Overall happiness among U.S. residents has not changed much over the years, according to the latest survey by the Pew Research Center that finds 34 percent of adults are very happy.
Among 3,014 telephone respondents, half reported being pretty happy, and 15 percent said they are not too happy.
The survey, released this week, points out several disparities based on lifestyle, beliefs and political persuasion:
- Republicans are happier than Democrats.
- People who worship frequently are happier than those who don't.
- The rich are happier than the poor.
- Whites and Hispanics are happier than blacks.
- Married people are happier than the unmarried.
- Dog owners and cat owners rate the same.
- Sunbelt residents are happier than everyone else.
About 45 percent of Republicans said they were very happy, compared with 30 percent of Democrats. Republicans have been happier in surveys going back to 1972, the Pew study notes.
The reason might seem obvious, since "Republicans tend to have more money than Democrats, and—as we've already discovered—people who have more money tend to be happier," the report states.
But even after adjusting for income, poor Republicans are happier than poor Democrats, and rich Republicans are happier than rich Democrats.
What about religion?
Forty-three percent of people who attend religious services weekly or more say they're very happy, compared to 26 percent of those who go seldom or never.

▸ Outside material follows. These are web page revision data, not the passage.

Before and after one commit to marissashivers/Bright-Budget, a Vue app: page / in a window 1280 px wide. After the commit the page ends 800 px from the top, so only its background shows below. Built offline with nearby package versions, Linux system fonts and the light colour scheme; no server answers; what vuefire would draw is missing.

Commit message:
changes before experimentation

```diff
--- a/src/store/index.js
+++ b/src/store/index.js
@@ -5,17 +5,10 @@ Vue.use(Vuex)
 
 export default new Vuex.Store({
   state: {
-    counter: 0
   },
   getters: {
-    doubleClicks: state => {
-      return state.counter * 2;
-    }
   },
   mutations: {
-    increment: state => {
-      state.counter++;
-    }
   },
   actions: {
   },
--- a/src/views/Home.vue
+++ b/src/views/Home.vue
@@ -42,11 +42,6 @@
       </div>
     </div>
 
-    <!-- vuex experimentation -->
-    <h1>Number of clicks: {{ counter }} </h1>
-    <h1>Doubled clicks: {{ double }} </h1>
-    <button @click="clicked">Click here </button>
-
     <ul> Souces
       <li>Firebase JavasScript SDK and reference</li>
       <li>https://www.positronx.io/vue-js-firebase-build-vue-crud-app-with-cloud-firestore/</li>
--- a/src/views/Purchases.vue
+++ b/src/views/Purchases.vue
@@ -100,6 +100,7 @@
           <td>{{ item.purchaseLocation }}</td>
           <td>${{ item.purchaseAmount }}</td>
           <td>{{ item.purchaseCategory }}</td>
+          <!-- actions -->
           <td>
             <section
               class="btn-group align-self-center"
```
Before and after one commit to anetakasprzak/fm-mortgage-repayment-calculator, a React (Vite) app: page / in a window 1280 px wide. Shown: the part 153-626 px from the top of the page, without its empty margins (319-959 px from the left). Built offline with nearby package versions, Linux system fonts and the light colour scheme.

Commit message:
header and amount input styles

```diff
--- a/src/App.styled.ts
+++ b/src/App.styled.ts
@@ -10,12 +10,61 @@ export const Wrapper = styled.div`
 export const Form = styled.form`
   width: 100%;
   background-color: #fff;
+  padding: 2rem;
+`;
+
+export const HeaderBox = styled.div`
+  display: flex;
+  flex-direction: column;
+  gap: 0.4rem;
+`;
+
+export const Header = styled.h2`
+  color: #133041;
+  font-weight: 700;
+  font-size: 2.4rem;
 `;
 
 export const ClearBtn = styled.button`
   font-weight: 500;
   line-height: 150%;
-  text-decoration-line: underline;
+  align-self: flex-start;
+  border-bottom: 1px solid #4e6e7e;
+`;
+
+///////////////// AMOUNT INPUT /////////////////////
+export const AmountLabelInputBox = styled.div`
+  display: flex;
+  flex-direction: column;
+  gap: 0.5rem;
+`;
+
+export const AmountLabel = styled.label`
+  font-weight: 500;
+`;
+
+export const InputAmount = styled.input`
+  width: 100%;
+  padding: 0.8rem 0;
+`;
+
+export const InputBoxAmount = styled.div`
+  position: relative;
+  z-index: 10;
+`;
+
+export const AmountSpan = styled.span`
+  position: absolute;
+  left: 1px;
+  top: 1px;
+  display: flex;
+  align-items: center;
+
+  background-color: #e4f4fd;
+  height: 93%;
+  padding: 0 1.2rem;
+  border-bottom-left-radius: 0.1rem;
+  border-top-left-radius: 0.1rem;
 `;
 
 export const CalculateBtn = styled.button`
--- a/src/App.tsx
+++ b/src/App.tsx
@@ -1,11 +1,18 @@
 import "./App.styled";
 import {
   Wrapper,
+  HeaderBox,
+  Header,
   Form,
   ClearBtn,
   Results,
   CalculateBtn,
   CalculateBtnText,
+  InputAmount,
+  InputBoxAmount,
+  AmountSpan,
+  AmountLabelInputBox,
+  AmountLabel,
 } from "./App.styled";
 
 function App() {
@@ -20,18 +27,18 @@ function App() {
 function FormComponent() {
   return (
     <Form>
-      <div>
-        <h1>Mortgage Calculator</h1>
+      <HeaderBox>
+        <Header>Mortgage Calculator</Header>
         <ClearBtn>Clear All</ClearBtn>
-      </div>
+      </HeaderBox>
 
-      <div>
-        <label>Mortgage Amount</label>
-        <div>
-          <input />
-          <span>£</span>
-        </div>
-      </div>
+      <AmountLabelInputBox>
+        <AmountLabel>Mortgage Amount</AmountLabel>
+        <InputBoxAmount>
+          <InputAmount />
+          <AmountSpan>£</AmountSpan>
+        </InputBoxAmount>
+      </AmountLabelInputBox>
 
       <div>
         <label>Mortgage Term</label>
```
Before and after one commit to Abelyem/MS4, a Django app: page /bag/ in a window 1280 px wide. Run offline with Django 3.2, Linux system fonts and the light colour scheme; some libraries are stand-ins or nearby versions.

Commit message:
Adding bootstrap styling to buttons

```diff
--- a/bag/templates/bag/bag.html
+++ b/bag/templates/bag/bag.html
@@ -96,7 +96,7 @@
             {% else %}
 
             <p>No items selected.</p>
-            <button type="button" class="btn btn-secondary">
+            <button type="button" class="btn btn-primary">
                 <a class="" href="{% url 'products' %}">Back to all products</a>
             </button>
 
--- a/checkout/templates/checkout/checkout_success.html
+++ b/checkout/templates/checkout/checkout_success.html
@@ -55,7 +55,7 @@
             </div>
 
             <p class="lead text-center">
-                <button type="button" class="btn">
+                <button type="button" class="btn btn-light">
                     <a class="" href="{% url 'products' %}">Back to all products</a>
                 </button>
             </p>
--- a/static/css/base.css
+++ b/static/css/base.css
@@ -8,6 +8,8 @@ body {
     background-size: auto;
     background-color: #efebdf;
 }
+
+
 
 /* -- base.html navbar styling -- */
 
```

The Pew analysis does not answer the question of how religion, Republicanism and happiness might be related, however.
The full report is available here.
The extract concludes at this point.